Ages 45 to 49
The percentage of women who have babies in this age group is .03, and the chance of successful infertility treatment drops tremendously. Just being able to conceive and sustain a pregnancy is an achievement and to some degree a reflection of your own good health. "We all hear success stories of women who had children in their late forties through in vitro fertilization," says Dr. Younger. "But more than half of all pregnancies conceived through IVF in women over age forty are produced through donor eggs."
Once you've conceived, you're more likely to undergo rigorous testing than you would if you were younger. Most pregnant women in their 40s have some stress testing to check their cardiovascular health, and they'll be more closely monitored for signs of diabetes or kidney problems than those in their 20s, says Dr. Younger.
Even if you're in top physical shape, carrying and delivering a baby will be more difficult than it would be if you were in the same physical shape in your 20s. "Pregnancy, in a sense, is like an athletic event," says Dr. Niebyl. "Blood volume nearly doubles, increasing the strain on your heart, and the extra weight puts some strain on your muscles and joints."
YOUR EMOTIONAL SELF
Most women in their mid-40s are concerned about the health of their baby as well as their own health -- with good reason, since there are increased risks for both at this age. But most pregnancies, even among women in their 40s, have good outcomes. The better you care for yourself, the more successful your pregnancy is likely to be.
RISKS TO YOUR BABY
More than half of all pregnancies in women over age 45 end in miscarriage (before 20 weeks gestation). Risk of stillbirth is doubled for women in their 40s, compared with those in their 20s; for this reason, many doctors perform more stress tests and ultrasounds in the last weeks of pregnancy in older women. The chance of chromosomal abnormalities increases sharply. At age 45, there's a 1 in 30 chance of delivering an infant with Down syndrome and a 1 in 21 chance of having a baby with any chromosomal abnormality. In a 49-year-old those risks rise to 1 in 11 and 1 in 8, respectively.

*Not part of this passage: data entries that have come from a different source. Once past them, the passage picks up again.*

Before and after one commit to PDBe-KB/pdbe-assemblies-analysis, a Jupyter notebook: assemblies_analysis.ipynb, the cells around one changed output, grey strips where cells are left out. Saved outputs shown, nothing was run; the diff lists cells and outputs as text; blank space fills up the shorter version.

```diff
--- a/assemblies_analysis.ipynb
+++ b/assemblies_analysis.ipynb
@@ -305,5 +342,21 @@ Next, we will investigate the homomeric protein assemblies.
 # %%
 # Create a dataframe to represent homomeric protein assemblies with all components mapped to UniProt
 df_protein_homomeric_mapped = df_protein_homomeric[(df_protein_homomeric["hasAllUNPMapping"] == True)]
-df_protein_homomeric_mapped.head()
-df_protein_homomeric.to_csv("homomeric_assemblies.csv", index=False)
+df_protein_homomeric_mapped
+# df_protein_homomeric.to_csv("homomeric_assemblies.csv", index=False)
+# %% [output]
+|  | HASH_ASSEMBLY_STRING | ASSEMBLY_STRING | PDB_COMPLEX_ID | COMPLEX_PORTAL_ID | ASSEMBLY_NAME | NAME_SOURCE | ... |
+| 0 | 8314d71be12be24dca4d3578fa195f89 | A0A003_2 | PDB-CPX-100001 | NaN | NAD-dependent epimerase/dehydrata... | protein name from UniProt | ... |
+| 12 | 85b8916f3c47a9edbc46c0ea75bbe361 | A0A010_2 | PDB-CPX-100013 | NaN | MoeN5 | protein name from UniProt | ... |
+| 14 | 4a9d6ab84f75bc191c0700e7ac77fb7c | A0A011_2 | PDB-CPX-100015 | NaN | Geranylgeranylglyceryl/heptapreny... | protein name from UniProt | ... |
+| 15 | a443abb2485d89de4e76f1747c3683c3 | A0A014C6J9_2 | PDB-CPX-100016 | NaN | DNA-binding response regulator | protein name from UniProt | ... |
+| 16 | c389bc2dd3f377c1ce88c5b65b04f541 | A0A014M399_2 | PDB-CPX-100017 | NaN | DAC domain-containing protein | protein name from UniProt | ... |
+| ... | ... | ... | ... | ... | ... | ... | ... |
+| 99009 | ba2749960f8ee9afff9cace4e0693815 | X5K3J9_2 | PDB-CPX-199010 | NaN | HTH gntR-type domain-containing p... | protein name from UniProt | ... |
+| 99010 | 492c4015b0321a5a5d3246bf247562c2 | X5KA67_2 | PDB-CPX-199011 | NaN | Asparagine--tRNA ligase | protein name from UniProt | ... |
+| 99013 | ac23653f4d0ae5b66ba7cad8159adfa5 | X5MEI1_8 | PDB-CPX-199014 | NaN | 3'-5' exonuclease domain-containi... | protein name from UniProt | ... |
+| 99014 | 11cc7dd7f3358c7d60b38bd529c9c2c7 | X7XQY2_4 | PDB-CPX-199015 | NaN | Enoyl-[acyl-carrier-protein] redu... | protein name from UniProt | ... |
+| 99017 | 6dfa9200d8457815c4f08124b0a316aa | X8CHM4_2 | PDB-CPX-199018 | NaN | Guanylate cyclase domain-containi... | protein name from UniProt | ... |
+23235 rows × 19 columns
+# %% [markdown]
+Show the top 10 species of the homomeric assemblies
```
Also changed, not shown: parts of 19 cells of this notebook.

The average age for menopause is 51, but typically the range runs from 45 to 55. Almost all pregnancies beyond age 50 require some assistance, whether from fertility drugs, hormone supplements, or, more often, donor eggs. Women still ovulating usually have to take progesterone for at least the first two months to maintain the pregnancy. Women who have stopped ovulating need donor eggs to conceive and must take estrogen and progesterone for much of the pregnancy, until the placenta begins to produce those hormones on its own.
At this age, there's a high rate of complications -- including hypertension, kidney problems, and placental problems -- that requires strict monitoring and care.
Then there's the issue of the woman's age once the baby is born. We all know 50-year-olds who are more energetic and alert than their 20-year-old counterparts, and they have the added benefit of maturity and experience. But women over 50 may need extra energy -- not to mention stamina -- to awaken every two hours with a newborn or to chase after a toddler.
Statistics show that once a woman has gotten pregnant, if she takes good care of herself and if prenatal screening tests are negative, she's much more likely to deliver a healthy baby than not -- regardless of her age. The rate of fetal deaths has dropped by about 70 percent since the 1960s. That's great news for all pregnant women.
Laura Flynn McCarthy writes often about women's health. She lives in New Hampshire with her husband and their two sons.